### ACTIVITY
Please work out how many lines in the entries below include the string "figure", and reply with the number alone.

### PROVIDED ENTRIES

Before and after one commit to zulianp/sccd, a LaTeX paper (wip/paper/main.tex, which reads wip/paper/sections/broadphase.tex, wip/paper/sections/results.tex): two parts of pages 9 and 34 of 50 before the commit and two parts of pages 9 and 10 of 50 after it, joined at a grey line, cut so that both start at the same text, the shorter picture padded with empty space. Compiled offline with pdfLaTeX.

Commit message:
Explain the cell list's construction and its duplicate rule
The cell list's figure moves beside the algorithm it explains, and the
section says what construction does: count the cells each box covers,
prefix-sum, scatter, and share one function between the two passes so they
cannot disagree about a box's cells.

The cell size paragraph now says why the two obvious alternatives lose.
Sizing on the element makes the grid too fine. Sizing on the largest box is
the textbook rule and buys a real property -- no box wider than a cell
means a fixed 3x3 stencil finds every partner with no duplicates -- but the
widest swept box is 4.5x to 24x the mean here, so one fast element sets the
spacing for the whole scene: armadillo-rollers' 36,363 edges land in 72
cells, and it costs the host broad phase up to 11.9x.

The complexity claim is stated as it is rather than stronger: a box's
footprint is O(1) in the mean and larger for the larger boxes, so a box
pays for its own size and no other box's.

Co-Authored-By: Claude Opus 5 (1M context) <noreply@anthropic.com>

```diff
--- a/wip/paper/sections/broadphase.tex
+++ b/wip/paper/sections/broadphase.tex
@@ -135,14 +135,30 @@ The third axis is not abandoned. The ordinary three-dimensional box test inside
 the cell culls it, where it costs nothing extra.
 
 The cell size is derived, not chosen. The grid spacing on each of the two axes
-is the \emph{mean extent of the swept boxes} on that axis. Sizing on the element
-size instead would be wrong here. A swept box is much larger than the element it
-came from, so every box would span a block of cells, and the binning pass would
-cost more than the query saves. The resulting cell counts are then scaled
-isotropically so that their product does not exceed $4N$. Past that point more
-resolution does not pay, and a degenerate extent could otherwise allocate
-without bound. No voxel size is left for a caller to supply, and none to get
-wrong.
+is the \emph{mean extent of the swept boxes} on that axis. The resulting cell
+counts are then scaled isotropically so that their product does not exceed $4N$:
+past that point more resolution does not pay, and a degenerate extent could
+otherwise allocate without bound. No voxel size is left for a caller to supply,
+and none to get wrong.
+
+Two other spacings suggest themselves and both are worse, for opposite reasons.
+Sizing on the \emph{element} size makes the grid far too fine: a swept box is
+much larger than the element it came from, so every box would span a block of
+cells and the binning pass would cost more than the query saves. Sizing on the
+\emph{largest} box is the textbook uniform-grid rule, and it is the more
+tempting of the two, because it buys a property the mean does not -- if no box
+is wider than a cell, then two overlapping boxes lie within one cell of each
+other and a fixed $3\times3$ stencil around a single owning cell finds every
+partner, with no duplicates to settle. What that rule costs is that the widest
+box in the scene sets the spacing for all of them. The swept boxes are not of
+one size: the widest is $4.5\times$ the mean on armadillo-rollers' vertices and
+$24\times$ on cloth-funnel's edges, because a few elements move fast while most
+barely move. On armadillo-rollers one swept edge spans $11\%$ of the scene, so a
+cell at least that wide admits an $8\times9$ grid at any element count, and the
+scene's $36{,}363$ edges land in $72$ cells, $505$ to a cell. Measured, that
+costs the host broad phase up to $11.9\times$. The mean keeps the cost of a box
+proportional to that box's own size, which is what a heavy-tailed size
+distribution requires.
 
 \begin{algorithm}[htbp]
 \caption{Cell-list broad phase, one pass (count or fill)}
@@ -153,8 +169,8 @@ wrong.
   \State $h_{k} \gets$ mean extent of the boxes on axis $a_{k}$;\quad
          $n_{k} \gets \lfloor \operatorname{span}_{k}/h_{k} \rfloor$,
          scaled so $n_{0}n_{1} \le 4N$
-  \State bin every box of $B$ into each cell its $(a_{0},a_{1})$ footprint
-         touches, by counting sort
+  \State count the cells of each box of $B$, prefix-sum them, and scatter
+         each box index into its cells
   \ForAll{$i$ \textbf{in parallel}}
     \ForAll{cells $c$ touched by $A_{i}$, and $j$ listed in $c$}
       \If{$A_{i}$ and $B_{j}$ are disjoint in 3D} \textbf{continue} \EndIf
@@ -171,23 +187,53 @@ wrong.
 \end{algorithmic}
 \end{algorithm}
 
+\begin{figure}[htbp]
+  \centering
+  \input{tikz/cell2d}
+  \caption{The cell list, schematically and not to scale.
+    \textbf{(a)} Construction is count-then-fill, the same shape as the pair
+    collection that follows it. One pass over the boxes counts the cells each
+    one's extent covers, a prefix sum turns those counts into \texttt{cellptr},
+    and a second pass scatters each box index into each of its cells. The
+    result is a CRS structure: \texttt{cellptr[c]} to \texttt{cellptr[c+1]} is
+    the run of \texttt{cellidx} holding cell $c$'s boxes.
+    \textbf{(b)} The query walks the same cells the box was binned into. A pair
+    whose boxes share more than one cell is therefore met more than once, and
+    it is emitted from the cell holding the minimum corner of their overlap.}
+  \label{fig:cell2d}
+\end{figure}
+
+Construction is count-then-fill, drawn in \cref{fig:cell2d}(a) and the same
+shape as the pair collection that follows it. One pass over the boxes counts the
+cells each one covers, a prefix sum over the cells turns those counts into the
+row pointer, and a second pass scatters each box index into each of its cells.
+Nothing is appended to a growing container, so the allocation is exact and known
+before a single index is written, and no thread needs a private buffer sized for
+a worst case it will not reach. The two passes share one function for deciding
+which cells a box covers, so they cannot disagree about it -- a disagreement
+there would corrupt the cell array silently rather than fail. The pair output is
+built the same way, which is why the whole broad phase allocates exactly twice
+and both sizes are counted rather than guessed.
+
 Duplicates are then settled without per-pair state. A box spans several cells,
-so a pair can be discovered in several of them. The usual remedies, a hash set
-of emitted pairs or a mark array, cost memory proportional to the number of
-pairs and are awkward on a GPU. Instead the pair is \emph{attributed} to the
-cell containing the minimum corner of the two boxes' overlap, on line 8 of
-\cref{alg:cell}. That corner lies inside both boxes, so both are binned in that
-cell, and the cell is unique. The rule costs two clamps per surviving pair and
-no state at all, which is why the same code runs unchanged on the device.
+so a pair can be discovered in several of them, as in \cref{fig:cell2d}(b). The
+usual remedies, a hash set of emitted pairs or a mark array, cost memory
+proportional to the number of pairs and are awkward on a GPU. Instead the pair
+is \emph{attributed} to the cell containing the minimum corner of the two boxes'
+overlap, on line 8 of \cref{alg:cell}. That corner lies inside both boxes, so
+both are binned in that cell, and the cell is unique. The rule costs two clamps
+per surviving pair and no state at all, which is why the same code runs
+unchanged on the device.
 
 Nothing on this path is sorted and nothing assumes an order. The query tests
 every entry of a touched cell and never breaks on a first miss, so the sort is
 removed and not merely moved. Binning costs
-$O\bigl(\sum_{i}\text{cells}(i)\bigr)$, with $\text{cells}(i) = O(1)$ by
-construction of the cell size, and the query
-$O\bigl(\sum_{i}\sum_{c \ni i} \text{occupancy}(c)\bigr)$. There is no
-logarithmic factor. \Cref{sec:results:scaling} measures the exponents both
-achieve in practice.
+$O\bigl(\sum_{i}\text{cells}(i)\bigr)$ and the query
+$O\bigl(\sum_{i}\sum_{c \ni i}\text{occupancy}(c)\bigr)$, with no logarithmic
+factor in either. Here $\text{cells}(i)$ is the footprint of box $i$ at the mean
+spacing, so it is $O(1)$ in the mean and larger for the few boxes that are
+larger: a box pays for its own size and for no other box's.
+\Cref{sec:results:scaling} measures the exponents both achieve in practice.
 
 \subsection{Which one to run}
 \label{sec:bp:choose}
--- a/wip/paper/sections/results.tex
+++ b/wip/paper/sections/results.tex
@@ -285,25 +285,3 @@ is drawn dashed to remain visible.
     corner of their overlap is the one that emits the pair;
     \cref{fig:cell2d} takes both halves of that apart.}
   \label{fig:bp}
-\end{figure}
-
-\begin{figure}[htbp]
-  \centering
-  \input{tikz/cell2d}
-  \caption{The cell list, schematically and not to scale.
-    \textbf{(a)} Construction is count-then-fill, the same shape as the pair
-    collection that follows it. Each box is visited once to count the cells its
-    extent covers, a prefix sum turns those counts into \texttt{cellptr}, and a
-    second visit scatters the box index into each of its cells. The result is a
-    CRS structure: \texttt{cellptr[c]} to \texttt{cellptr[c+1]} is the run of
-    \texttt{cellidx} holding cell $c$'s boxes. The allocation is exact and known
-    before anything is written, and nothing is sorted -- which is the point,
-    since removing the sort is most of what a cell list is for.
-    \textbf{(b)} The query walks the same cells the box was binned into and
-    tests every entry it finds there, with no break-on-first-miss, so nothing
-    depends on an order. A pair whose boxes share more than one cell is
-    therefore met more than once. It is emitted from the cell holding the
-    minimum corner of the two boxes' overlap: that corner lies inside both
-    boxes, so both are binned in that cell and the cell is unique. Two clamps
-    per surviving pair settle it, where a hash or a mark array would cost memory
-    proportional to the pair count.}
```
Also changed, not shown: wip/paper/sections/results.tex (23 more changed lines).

### ANSWER TO THIS PROBLEM
5